decided by irrelevant agencies, our husbands shall not come to us,
reeking with carnage, for caresses and applause. "Our sons shall not be
taken from us to unlearn all that we have been able to teach them of
charity, mercy and patience.
We women of one country will be too tender of those of another
country to allow our sons to be trained to injure theirs."From the bosom
of the devastated earth a voice goes up with our own.
It says, "Disarm, disarm! The sword is not the balance of justice."
Blood does not wipe out dishonor nor violence indicate possession.As men
have often forsaken the plow and the anvil at the summons of war, let
women now leave all that may be left of home for a great and earnest day
of counsel. Let them meet first, as women, to bewail and commemorate the
Let them then solemnly take counsel with each other as to the means
whereby the great human family can live in peace, each learning after
his own time, the sacred impress, not of Caesar, but of God. In the name
of womanhood and of humanity, I earnestly ask that a general congress of

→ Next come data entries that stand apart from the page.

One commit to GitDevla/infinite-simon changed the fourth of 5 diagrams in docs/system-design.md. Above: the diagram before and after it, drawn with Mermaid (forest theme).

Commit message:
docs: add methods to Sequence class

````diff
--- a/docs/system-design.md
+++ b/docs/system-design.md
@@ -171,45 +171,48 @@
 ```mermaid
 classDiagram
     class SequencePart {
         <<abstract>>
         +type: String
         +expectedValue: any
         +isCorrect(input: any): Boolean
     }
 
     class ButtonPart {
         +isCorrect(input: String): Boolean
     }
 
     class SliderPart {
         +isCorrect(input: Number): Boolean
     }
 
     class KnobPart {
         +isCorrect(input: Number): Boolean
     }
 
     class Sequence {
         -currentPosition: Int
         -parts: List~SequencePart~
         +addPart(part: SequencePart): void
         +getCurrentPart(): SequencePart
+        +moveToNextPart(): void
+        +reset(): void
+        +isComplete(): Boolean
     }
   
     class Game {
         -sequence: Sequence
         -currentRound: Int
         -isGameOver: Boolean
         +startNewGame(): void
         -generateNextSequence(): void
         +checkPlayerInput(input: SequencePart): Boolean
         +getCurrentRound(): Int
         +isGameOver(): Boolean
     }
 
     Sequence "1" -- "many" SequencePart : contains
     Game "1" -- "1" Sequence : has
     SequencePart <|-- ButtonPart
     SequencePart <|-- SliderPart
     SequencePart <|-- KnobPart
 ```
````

women without limit of nationality may be appointed and held at some
place deemed most convenient and at the earliest period consistent with
its objects, to promote the alliance of the different nationalities, the
amicable settlement of international questions, the great and general
interests of peace.